TASK DIRECTIONS ▸
Could you output each line below precisely as it stands, without the images?
"""
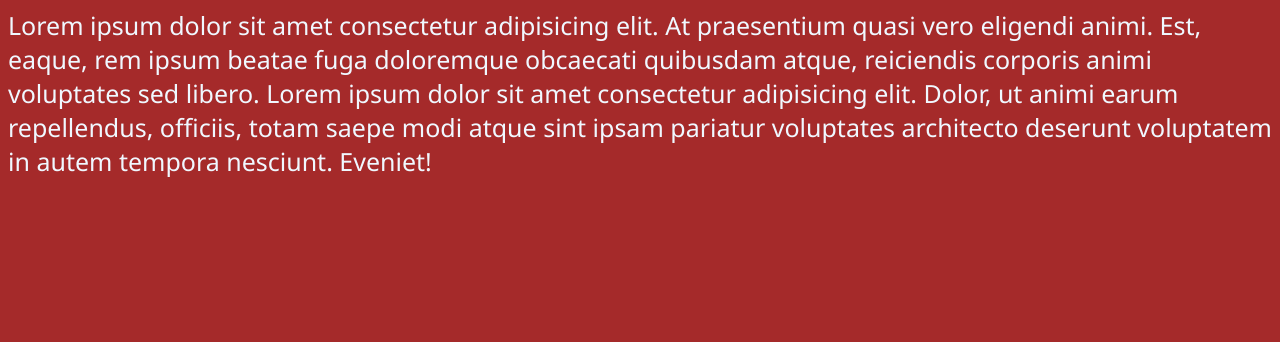
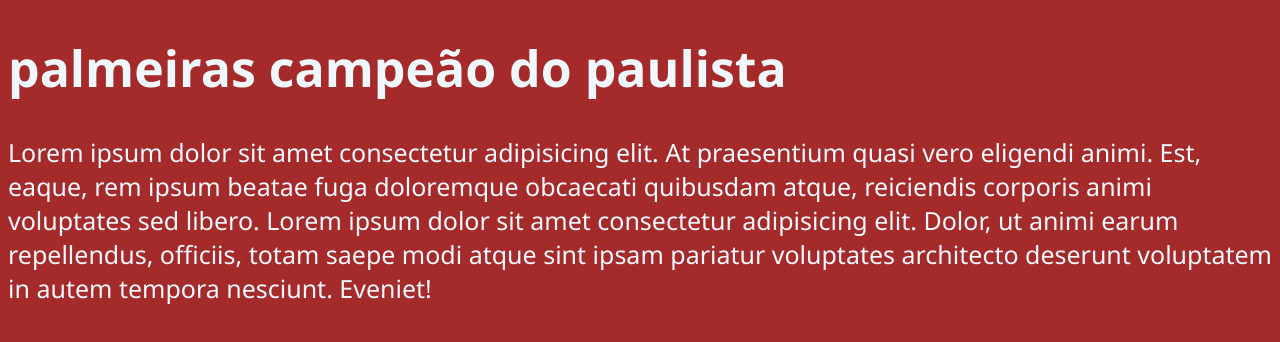
Before and after one commit to michelsoares7/sitesupremo, a plain HTML site: page index.html in a window 1280 px wide. Drawn offline with Linux system fonts and the light colour scheme.

Commit message:
Add files via upload

```diff
--- a/index.html
+++ b/index.html
@@ -8,6 +8,7 @@
     <link rel="stylesheet" href="estilo.css">
 </head>
 <body>
+  <h1>palmeiras campeão do paulista</h1>
   Lorem ipsum dolor sit amet consectetur adipisicing elit. At praesentium quasi vero eligendi animi. Est, eaque, rem ipsum beatae fuga doloremque obcaecati quibusdam atque, reiciendis corporis animi voluptates sed libero.
   Lorem ipsum dolor sit amet consectetur adipisicing elit. Dolor, ut animi earum repellendus, officiis, totam saepe modi atque sint ipsam pariatur voluptates architecto deserunt voluptatem in autem tempora nesciunt. Eveniet!
 </body>
```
"""
TASK RESPONSE ▸
Before and after one commit to michelsoares7/sitesupremo, a plain HTML site: page index.html in a window 1280 px wide. Drawn offline with Linux system fonts and the light colour scheme.

Commit message:
Add files via upload

```diff
--- a/index.html
+++ b/index.html
@@ -8,6 +8,7 @@
     <link rel="stylesheet" href="estilo.css">
 </head>
 <body>
+  <h1>palmeiras campeão do paulista</h1>
   Lorem ipsum dolor sit amet consectetur adipisicing elit. At praesentium quasi vero eligendi animi. Est, eaque, rem ipsum beatae fuga doloremque obcaecati quibusdam atque, reiciendis corporis animi voluptates sed libero.
   Lorem ipsum dolor sit amet consectetur adipisicing elit. Dolor, ut animi earum repellendus, officiis, totam saepe modi atque sint ipsam pariatur voluptates architecto deserunt voluptatem in autem tempora nesciunt. Eveniet!
 </body>
```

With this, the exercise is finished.